Rodgersia – An Eastern Asia Genus
In the 1850s United States Admiral John Rodgers, in command of the North Pacific Exploring and Surveying Expedition, spent some five years sailing the seas around China and Japan. They had scientists charting the seas and also biologists and botanists on board and although much was discovered, very little was published. Many plants were brought back but it was not until 1888 that taxonomist Professor A Gray described Rodgersia podophyllum, naming it after the Admiral of the expedition.

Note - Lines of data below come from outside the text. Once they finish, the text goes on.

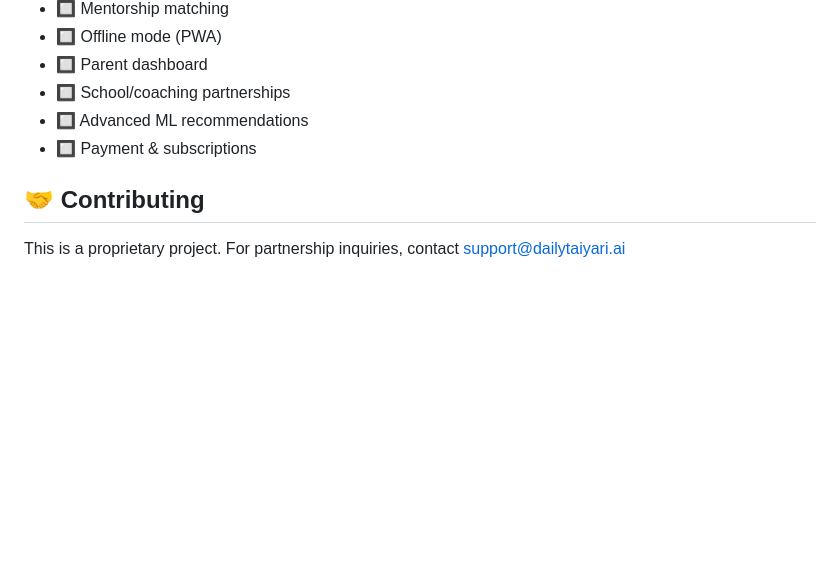
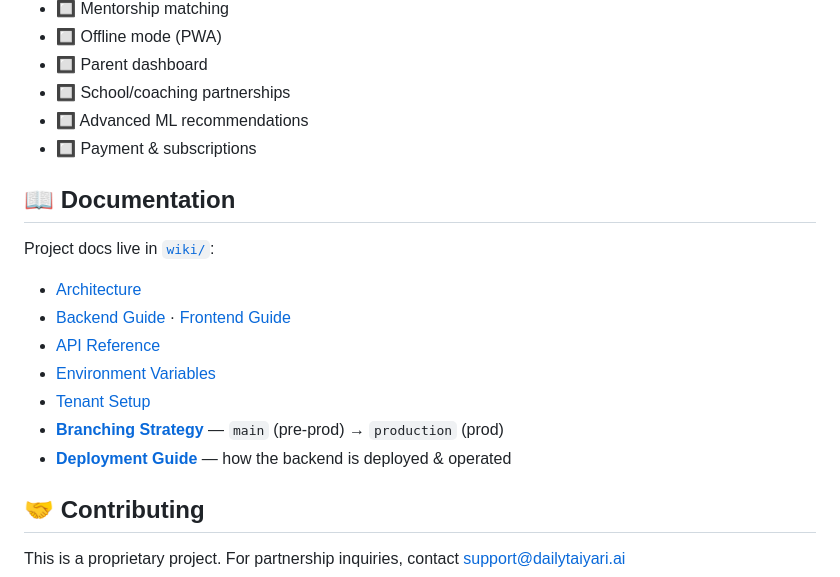
Before and after one commit to Yadavbalbir/dailytaiyari.ai, a Markdown page: README.md, the part around the change. Drawn GitHub-style; blank space fills up the shorter version.

```diff
--- a/README.md
+++ b/README.md
@@ -347,6 +347,18 @@ VITE_API_URL=https://api.dailytaiyari.ai
 - 🔲 Advanced ML recommendations
 - 🔲 Payment & subscriptions
 
+## 📖 Documentation
+
+Project docs live in [`wiki/`](./wiki):
+
+- [Architecture](./wiki/architecture.md)
+- [Backend Guide](./wiki/backend-guide.md) · [Frontend Guide](./wiki/frontend-guide.md)
+- [API Reference](./wiki/api-reference.md)
+- [Environment Variables](./wiki/environment-variables.md)
+- [Tenant Setup](./wiki/tenant-setup.md)
+- **[Branching Strategy](./wiki/branching-strategy.md)** — `main` (pre-prod) → `production` (prod)
+- **[Deployment Guide](./wiki/deployment.md)** — how the backend is deployed & operated
+
 ## 🤝 Contributing
 
 This is a proprietary project. For partnership inquiries, contact support@dailytaiyari.ai
```
Also changed, not shown: wiki/branching-strategy.md (added, +85 -0 lines), wiki/deployment.md (added, +141 -0 lines).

Since then plant hunters on further expeditions have sourced more Rodgersia but they all seem to be native to East Asia, especially Nepal, Korea, China and Japan. They are easily identified with their large architectural leaves and tall spires of flowers. They have been described as large Astilbe and beautiful rhubarb, so I’m sure you get the picture. They are Saxifragaceae. Adrian Franchet, the French botanist, described Rodgersia pinnata as Astilbe pinnata. The Irish plantsman Augustine Henry acquired seeds in 1898 and sent them back to Kew where it was grown and flowered in 1902. He had collected these seeds in Yunnan at 2000m above sea level. At first the plants were not considered to be hardy and graced the conservatories of the Victorians where they created a jungle effect. However it was not long before they were recognised as hardy – hardy that is as a hardy perennial, although the late spring frosts can do a lot of damage to the emerging new growth.

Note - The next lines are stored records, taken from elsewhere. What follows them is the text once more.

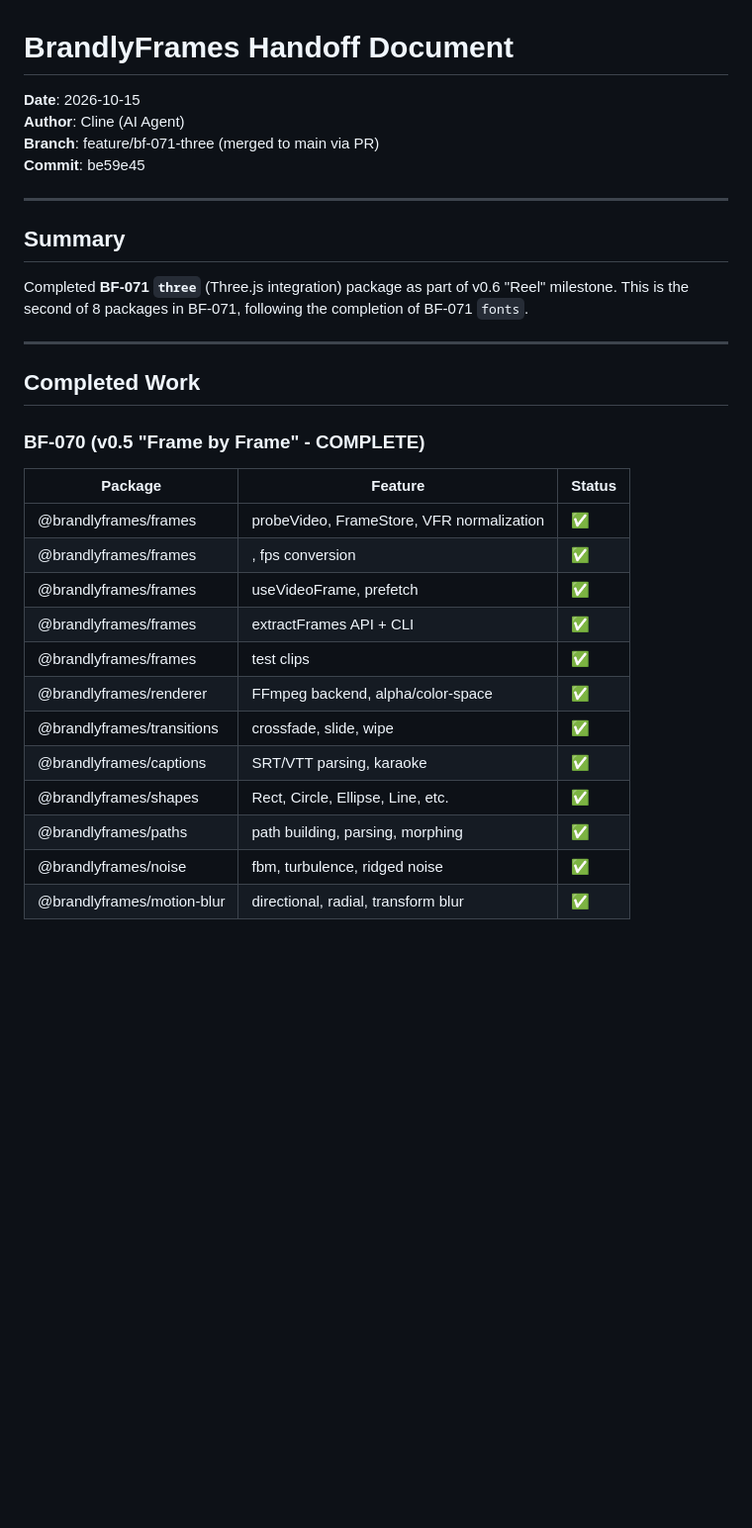
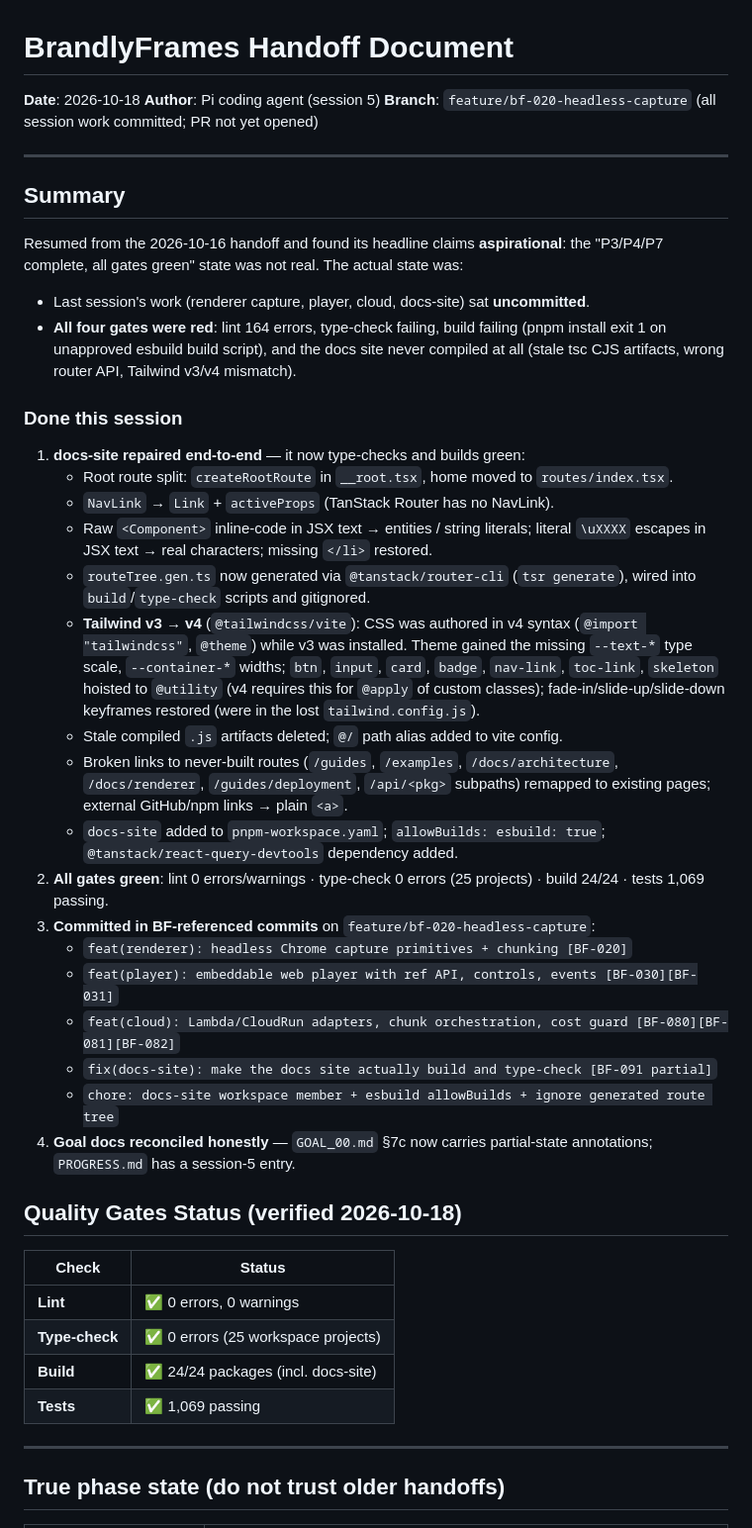
Before and after one commit to Dream-Pixels-Forge/brandlyframes, a Markdown page: HANDOFF.md, the part around one of its changes. Shown at 99% size. Drawn GitHub-style; blank space fills up the shorter version.

```diff
--- a/HANDOFF.md
+++ b/HANDOFF.md
@@ -1,33 +1,63 @@
 # BrandlyFrames Handoff Document
 
-**Date**: 2026-10-15
-**Author**: Cline (AI Agent)
-**Branch**: feature/bf-071-three (merged to main via PR)
-**Commit**: be59e45
+**Date**: 2026-10-18
+**Author**: Pi coding agent (session 5)
+**Branch**: `feature/bf-020-headless-capture` (all session work committed; PR not yet opened)
 
 ---
 
 ## Summary
 
-Completed **BF-071 `three`** (Three.js integration) package as part of v0.6 "Reel" milestone. This is the second of 8 packages in BF-071, following the completion of BF-071 `fonts`.
+Resumed from the 2026-10-16 handoff and found its headline claims **aspirational**:
+the "P3/P4/P7 complete, all gates green" state was not real. The actual state was:
+
+- Last session's work (renderer capture, player, cloud, docs-site) sat **uncommitted**.
+- **All four gates were red**: lint 164 errors, type-check failing, build failing (pnpm
+  install exit 1 on unapproved esbuild build script), and the docs site never compiled
+  at all (stale tsc CJS artifacts, wrong router API, Tailwind v3/v4 mismatch).
+
+### Done this session
+
+1. **docs-site repaired end-to-end** — it now type-checks and builds green:
+   - Root route split: `createRootRoute` in `__root.tsx`, home moved to `routes/index.tsx`.
+   - `NavLink` → `Link` + `activeProps` (TanStack Router has no NavLink).
+   - Raw `<Component>` inline-code in JSX text → entities / string literals; literal
+     `\uXXXX` escapes in JSX text → real characters; missing `</li>` restored.
+   - `routeTree.gen.ts` now generated via `@tanstack/router-cli` (`tsr generate`),
+     wired into `build`/`type-check` scripts and gitignored.
+   - **Tailwind v3 → v4** (`@tailwindcss/vite`): CSS was authored in v4 syntax
+     (`@import "tailwindcss"`, `@theme`) while v3 was installed. Theme gained the
+     missing `--text-*` type scale, `--container-*` widths; `btn`, `input`, `card`,
+     `badge`, `nav-link`, `toc-link`, `skeleton` hoisted to `@utility` (v4 requires
+     this for `@apply` of custom classes); fade-in/slide-up/slide-down keyframes
+     restored (were in the lost `tailwind.config.js`).
+   - Stale compiled `.js` artifacts deleted; `@/` path alias added to vite config.
+   - Broken links to never-built routes (`/guides`, `/examples`, `/docs/architecture`,
+     `/docs/renderer`, `/guides/deployment`, `/api/<pkg>` subpaths) remapped to
+     existing pages; external GitHub/npm links → plain `<a>`.
+   - `docs-site` added to `pnpm-workspace.yaml`; `allowBuilds: esbuild: true`;
+     `@tanstack/react-query-devtools` dependency added.
+2. **All gates green**: lint 0 errors/warnings · type-check 0 errors (25 projects) ·
+   build 24/24 · tests 1,069 passing.
+3. **Committed in BF-referenced commits** on `feature/bf-020-headless-capture`:
+   - `feat(renderer): headless Chrome capture primitives + chunking [BF-020]`
+   - `feat(player): embeddable web player with ref API, controls, events [BF-030][BF-031]`
+   - `feat(cloud): Lambda/CloudRun adapters, chunk orchestration, cost guard [BF-080][BF-081][BF-082]`
+   - `fix(docs-site): make the docs site actually build and type-check [BF-091 partial]`
+   - `chore: docs-site workspace member + esbuild allowBuilds + ignore generated route tree`
+4. **Goal docs reconciled honestly** — `GOAL_00.md` §7c now carries partial-state
+   annotations; `PROGRESS.md` has a session-5 entry.
+
+## Quality Gates Status (verified 2026-10-18)
+
+| Check | Status |
+|-------|--------|
+| **Lint** | ✅ 0 errors, 0 warnings |
+| **Type-check** | ✅ 0 errors (25 workspace projects) |
+| **Build** | ✅ 24/24 packages (incl. docs-site) |
+| **Tests** | ✅ 1,069 passing |
 
 ---
 
-## Completed Work
+## True phase state (do not trust older handoffs)
 
-### BF-070 (v0.5 "Frame by Frame" - COMPLETE)
-| Package | Feature | Status |
-|---------|---------|--------|
-| @brandlyframes/frames | probeVideo, FrameStore, VFR normalization | ✅ |
-| @brandlyframes/frames | <FrameVideo>, fps conversion | ✅ |
-| @brandlyframes/frames | useVideoFrame, prefetch | ✅ |
-| @brandlyframes/frames | extractFrames API + CLI | ✅ |
-| @brandlyframes/frames | test clips | ✅ |
-| @brandlyframes/renderer | FFmpeg backend, alpha/color-space | ✅ |
-| @brandlyframes/transitions | crossfade, slide, wipe | ✅ |
-| @brandlyframes/captions | SRT/VTT parsing, karaoke | ✅ |
-| @brandlyframes/shapes | Rect, Circle, Ellipse, Line, etc. | ✅ |
-| @brandlyframes/paths | path building, parsing, morphing | ✅ |
-| @brandlyframes/noise | fbm, turbulence, ridged noise | ✅ |
-| @brandlyframes/motion-blur | directional, radial, transform blur | ✅ |
-
```
Also changed, not shown: other parts of HANDOFF.md (+44 -162 lines), dev-notes/Goals/GOAL_00.md (+7 -7 lines), dev-notes/PROGRESS.md (+9 -0 lines).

Rodgersia have a lot to commend them. They are architectural plants for the garden. They are large both in height and spread reaching one to two metres tall and across.
Their leaves are pinnate or palmate and deeply veined giving them a coarse texture. Spring and autumn colour are good. Most plants have bronze spring foliage and this colour can either remain all summer or change to green then back to bronze, pinkish red or as in R. aesculifolia, yellow in the autumn before the first frost takes them down completely.
The flowers are petalous in a pyramid shaped panicle in a variety of colours-white, cream, pink and red, mostly appearing in early summer. The dead flower spikes can be cut down but the seed capsules are starlike and turn red in the Autumn so extending interest in the garden.
In the wild they grow along streams and pond margins in rich moist organic soils. They like the soil to be moist but well drained. They seem to grow where there is shelter from harsh winds and direct sun which dry out the leaves.
There are five species in the genus, R. podophylla, R. pinnata, R. aesculifolia, R. sambucifolia and R. heinricii, but there are increasingly more cultivars within each species. One hundred and fifty years old and suddenly this plant is rapidly gaining in popularity. R pinnata and R. podophylla are the most easily found. R. sambucifolia the rarest, although becoming more widely available in the trade. Similar to Rodgersia and at one time classed as one is Astilboides tabularis which has softer light green foliage and is an excellent plant to grow alongside as a contrast.
Among the cultivars of R. podophyllum are the semi dwarf R. p. ‘Smaragd’ with bright green leaves and R. p. ‘Rotlaub’ which recently was awarded the RHS AM for its creamy flowers and dark red foliage. There are many R. pinnata cultivars all with varying degrees of bronze foliage. R. p. ‘Die Schöne’, a German selection, has deep pink flowers, R. p. ‘Fireworks’ has cherry red flowers and really bronze spring foliage, R. p. ‘Chocolate Wing’ has dark purple bronze foliage with deep pink flowers, R. p. ‘Elegans’ has pale pink flowers and the odd one out R. p. ‘Alba’ has white flowers and bright green foliage.
Apart from the problem with late spring frosts and maybe slugs they are easy to grow. The root is a thick rhizome which makes it easy to divide in Spring when the new buds can be seen. The species can also be grown from seed and takes two or three years to come to flowering.
If you have a sheltered spot in the garden that can be guaranteed moist for most of the year, back of the border if there is no hedge to compete for water, give this stunning plant a try. We decided to do just that and bought one, then another, then another and my favourite one – well I cannot say other than “the one I’m looking at” as they are all really interesting both close up and at a distance, on their own or as part of a mixed bed.